__Task description__.
Please write out, exactly as given, every line of the entries below up to and including the line with "shell, Menu, protocol".

__Dataset content__.
=== Section Start ===

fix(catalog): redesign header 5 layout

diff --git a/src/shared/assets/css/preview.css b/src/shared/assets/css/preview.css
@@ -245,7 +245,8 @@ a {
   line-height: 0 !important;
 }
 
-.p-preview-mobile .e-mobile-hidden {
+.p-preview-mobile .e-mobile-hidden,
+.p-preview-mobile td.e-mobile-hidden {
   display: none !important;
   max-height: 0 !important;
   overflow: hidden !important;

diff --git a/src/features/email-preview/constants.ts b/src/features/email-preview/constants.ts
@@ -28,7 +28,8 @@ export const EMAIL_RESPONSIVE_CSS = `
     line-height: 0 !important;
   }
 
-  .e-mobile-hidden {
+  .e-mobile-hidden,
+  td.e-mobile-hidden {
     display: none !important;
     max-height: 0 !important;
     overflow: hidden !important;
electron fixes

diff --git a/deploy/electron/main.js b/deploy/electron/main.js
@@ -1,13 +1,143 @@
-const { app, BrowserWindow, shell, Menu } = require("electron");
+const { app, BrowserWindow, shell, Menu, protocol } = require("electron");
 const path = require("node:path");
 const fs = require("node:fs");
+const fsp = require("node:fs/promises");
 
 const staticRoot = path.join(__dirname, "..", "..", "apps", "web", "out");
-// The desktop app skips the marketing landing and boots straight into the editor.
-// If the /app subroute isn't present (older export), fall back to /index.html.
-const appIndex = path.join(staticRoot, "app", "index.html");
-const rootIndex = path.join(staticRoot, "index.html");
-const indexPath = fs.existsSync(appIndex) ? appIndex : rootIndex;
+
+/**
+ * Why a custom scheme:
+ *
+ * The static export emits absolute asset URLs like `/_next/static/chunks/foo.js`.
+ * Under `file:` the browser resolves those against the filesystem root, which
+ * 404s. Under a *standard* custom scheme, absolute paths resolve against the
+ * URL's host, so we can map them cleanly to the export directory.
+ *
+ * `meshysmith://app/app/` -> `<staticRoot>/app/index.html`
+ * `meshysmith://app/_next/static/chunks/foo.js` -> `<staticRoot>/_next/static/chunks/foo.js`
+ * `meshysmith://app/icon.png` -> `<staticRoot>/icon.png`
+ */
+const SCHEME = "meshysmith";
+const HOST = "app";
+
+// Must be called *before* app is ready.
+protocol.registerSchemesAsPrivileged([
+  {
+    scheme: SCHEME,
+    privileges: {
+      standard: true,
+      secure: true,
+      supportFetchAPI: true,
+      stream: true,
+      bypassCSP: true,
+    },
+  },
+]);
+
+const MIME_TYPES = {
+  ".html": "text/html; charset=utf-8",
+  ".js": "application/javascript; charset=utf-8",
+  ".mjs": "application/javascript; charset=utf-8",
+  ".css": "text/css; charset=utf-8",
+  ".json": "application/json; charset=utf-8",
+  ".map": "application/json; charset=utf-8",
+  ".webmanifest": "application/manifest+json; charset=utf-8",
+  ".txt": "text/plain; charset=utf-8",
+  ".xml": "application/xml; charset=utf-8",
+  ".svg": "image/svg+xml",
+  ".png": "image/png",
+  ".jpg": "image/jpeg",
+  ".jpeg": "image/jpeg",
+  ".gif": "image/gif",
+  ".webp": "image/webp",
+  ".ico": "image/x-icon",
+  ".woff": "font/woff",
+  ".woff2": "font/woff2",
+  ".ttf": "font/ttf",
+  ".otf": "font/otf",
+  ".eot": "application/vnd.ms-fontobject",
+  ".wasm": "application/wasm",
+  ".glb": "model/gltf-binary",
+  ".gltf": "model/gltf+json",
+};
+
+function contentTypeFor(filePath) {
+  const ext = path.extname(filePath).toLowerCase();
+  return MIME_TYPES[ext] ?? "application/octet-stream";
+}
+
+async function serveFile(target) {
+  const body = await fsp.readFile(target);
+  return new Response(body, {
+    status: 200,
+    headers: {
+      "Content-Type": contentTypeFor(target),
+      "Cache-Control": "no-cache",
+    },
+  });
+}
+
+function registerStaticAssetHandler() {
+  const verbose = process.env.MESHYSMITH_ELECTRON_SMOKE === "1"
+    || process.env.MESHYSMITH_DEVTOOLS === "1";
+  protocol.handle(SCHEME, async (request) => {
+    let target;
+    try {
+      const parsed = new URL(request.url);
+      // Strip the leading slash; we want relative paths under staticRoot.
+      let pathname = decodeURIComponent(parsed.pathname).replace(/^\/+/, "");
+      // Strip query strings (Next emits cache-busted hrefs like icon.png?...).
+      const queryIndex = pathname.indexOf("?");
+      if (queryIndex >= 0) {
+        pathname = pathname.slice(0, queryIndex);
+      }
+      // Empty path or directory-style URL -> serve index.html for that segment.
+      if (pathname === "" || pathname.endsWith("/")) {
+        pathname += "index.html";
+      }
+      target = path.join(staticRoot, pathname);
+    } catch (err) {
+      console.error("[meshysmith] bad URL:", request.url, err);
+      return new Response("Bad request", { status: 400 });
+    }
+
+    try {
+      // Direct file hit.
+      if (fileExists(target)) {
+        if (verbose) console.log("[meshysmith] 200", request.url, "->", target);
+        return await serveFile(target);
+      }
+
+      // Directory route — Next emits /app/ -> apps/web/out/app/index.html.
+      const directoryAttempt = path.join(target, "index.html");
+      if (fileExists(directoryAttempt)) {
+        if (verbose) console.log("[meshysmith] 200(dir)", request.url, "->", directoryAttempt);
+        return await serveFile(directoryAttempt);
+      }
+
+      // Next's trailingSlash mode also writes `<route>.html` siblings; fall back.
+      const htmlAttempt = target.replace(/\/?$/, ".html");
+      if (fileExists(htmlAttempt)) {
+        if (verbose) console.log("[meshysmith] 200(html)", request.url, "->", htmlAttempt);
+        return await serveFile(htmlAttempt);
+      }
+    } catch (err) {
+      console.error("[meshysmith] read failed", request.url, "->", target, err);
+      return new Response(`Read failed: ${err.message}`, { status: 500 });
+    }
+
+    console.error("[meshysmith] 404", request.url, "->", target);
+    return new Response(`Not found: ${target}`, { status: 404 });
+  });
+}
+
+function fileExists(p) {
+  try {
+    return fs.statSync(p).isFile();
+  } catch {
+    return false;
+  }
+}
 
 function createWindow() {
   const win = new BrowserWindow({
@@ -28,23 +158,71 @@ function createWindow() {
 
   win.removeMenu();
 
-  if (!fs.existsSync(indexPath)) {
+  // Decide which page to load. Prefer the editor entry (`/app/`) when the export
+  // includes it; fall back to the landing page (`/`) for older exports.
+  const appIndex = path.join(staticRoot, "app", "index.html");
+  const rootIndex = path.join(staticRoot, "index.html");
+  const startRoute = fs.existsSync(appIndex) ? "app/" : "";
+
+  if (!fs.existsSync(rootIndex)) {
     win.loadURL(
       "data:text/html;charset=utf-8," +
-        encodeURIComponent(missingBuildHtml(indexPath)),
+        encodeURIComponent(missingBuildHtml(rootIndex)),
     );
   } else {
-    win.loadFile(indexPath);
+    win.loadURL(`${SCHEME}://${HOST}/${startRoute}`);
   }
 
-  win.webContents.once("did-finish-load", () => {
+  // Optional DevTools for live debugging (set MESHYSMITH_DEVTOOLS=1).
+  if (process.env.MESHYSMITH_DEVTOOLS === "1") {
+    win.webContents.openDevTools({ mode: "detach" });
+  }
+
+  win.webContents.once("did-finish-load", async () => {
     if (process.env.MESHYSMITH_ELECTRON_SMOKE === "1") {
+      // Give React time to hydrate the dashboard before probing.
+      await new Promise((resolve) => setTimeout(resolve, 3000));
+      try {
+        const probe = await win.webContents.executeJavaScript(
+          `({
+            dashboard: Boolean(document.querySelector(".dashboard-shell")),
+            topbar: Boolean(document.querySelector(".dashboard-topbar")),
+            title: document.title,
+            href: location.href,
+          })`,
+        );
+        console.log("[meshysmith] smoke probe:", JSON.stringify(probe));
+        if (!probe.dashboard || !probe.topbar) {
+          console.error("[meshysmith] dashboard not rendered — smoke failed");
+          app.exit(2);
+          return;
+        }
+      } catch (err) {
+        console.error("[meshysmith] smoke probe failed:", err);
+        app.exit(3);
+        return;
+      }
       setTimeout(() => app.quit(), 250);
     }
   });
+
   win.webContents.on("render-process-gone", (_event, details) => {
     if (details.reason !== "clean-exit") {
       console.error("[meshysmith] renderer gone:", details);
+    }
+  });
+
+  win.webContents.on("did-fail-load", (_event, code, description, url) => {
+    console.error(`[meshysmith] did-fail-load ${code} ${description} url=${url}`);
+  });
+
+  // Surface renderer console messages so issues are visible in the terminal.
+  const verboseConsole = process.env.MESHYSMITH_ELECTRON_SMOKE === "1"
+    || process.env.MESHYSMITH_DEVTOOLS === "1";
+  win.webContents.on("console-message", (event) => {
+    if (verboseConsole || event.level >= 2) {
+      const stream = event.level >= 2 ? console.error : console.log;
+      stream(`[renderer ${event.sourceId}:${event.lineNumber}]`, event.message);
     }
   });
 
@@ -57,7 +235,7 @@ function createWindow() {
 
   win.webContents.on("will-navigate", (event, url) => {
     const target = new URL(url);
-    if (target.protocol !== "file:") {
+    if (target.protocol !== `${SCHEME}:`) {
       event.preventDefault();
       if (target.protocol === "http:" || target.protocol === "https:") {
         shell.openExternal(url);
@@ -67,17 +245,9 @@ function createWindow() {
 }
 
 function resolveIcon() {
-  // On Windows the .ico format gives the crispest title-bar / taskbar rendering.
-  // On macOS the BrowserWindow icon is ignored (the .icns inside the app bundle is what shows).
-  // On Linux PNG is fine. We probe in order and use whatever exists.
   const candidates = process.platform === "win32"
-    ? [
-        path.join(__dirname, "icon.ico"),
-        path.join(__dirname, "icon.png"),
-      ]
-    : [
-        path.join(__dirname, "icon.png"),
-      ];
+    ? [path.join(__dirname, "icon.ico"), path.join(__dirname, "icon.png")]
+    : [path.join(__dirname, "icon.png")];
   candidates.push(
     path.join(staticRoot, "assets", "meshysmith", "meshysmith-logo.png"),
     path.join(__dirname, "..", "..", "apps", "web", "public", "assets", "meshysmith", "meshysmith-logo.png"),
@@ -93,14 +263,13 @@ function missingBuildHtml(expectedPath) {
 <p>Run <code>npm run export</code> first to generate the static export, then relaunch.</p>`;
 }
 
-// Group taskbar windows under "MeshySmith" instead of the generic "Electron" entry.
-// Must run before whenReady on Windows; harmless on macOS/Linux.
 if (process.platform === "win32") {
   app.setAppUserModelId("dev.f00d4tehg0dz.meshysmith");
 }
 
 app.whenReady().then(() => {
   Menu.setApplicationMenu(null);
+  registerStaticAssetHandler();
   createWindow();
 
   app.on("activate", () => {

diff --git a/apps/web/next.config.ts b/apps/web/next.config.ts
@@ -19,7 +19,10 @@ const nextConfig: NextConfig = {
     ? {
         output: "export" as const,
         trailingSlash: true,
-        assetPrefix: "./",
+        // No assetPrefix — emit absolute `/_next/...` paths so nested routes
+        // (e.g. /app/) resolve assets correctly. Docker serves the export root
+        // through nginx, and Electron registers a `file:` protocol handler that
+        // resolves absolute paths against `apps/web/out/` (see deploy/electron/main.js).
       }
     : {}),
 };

=== Section End ===

__Response to this exercise__.
fix(catalog): redesign header 5 layout

diff --git a/src/shared/assets/css/preview.css b/src/shared/assets/css/preview.css
@@ -245,7 +245,8 @@ a {
   line-height: 0 !important;
 }
 
-.p-preview-mobile .e-mobile-hidden {
+.p-preview-mobile .e-mobile-hidden,
+.p-preview-mobile td.e-mobile-hidden {
   display: none !important;
   max-height: 0 !important;
   overflow: hidden !important;

diff --git a/src/features/email-preview/constants.ts b/src/features/email-preview/constants.ts
@@ -28,7 +28,8 @@ export const EMAIL_RESPONSIVE_CSS = `
     line-height: 0 !important;
   }
 
-  .e-mobile-hidden {
+  .e-mobile-hidden,
+  td.e-mobile-hidden {
     display: none !important;
     max-height: 0 !important;
     overflow: hidden !important;
electron fixes

diff --git a/deploy/electron/main.js b/deploy/electron/main.js
@@ -1,13 +1,143 @@
-const { app, BrowserWindow, shell, Menu } = require("electron");
+const { app, BrowserWindow, shell, Menu, protocol } = require("electron");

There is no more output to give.